becomes liable as a common carrier for loss or damage to goods. A
freight forwarder assumes the responsibility of a carrier, which actually
executes the transport, even though the forwarder does not carry the
merchandise itself.
Undoubtedly, UTI is liable as a common carrier. Common
carriers, as a general rule, are presumed to have been at fault or
negligent if the goods they transported deteriorated or got lost or
destroyed. That is, unless they prove that they exercised extraordinary
diligence in transporting the goods. In order to avoid responsibility for
any loss or damage, therefore, they have the burden of proving that
they observed such diligence. Mere proof of delivery of the goods in
good order to a common carrier and of their arrival in bad order at their
destination constitutes a prima facie case of fault or negligence against
the carrier. If no adequate explanation is given as to how the
deterioration, loss, or destruction of the goods happened, the
transporter shall be held responsible.
Valenzuela Hardwood & Industrial Supply v. Court of Appeals
274 SCRA 642
Valenzuela Hardwood & Industrial Supply (VHIS), plaintiff
herein, hired the services of Seven Brothers Shipping Corporation
(SBC) to transport 940 round logs. VHIS shipped the logs at the port in
Isabella and said logs were placed on the M/V Seven Ambassador
owned by SBC for transport. VHIS insured the logs against loss or
damage with South Sea Surety and Insurance Co. for the amount of
P2,000,000. Subsequently the M/V Seven Ambassador sank which
resulted in the loss of the logs on board the same. The plaintiff then
filed a claim with the insurance company and the SBC. However both
claims were denied. The insurance company denied liability under the
policy and SBC denied liability claiming that they are a private carrier
and that they cannot be held liable due to the stipulation that the
owners shall not be responsible for the loss, split, short-landing,
breakages and any kind of damages to the cargo.
Plaintiff filed a case in order to claim damages for the loss it
incurred. The lower court rendered a decision in favor of the plaintiff
and ordered the insurance company and SBC to pay the plaintiff. On
appeal, the Court of Appeals affirmed the decision but set aside the
decision against SBC holding that the stipulation between the parties is
valid. Hence this petition.

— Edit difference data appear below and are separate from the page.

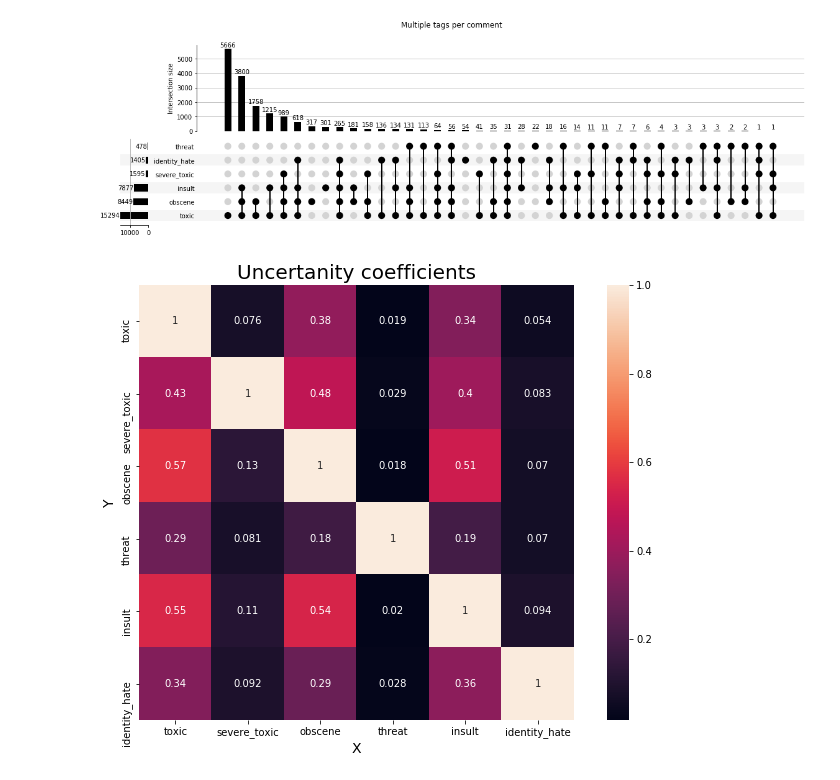
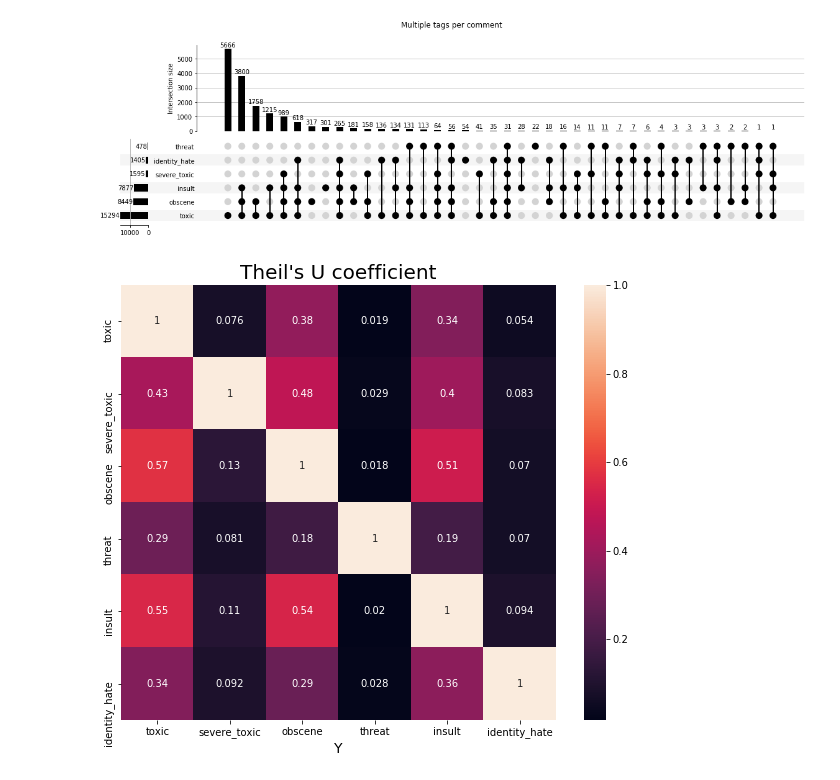
Before and after one commit to datali-ch/detect-toxic-content, a Jupyter notebook: exploratory_data_analysis.ipynb, the cells around one changed output. Cells and saved outputs as stored; diff of their text form; code cells hidden in the pictures.

```diff
--- a/exploratory_data_analysis.ipynb
+++ b/exploratory_data_analysis.ipynb
@@ -130,20 +138,8 @@ There are 159571 comments, but 178444 comment labels.
 # %%
 # Theil's U uncertanity coefficient
 # https://towardsdatascience.com/the-search-for-categorical-correlation-a1cf7f1888c9
-uncertanity_coeff = [[0]*len(TOXIC_LABELS) for label in TOXIC_LABELS]
 
-for label_1 in range(len(TOXIC_LABELS)):
-    for label_2 in range(len(TOXIC_LABELS)):
-        uncertanity_coeff[label_1][label_2] = theils_u(df[TOXIC_LABELS[label_1]], df[TOXIC_LABELS[label_2]])
+uncertanity_coeff = calculateUncertanityCoeff(df, TOXIC_LABELS)
+plotUncertanityCoeff(uncertanity_coeff, TOXIC_LABELS)
+# %% [output]
+[figure, added]
-# %%
-# Interpretation: Certanity that knowing Y we know X, but not vice-versa.
-
-plt.figure(figsize=(12,8))
-ax = sns.heatmap(uncertanity_coeff,annot=True, xticklabels=TOXIC_LABELS,
-            yticklabels=TOXIC_LABELS, square=True)
-plt.title("Uncertanity coefficients", fontsize = 20)
-plt.xlabel("X", fontsize = 14)
-plt.ylabel("Y", fontsize = 14)
-plt.show()
-# %% [output]
-[figure, removed]
```
Also changed, not shown: parts of 20 cells of this notebook, 4 other files.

Whether or not the stipulation between the parties is valid.

Whether or not SBC is liable for the loss of VHIS.

The Court held that the stipulation between the parties is
valid. It is clear in this case that the SBC is a private carrier and
therefore a stipulation between the parties limiting the liability of the
carrier is valid. In a contract of private carriage, the parties may validly
stipulate that the responsibility of the cargo rests solely on the
charterer. Such stipulations shall be valid as long as they are not
contrary to law, morals, good customs, public order and public policy.
It is a fact that the loss of the logs was due to the sinking of
the M/V Seven Ambassador. The sinking of the vessel was caused by
the snapping of the iron chains holding the logs. Said snapping was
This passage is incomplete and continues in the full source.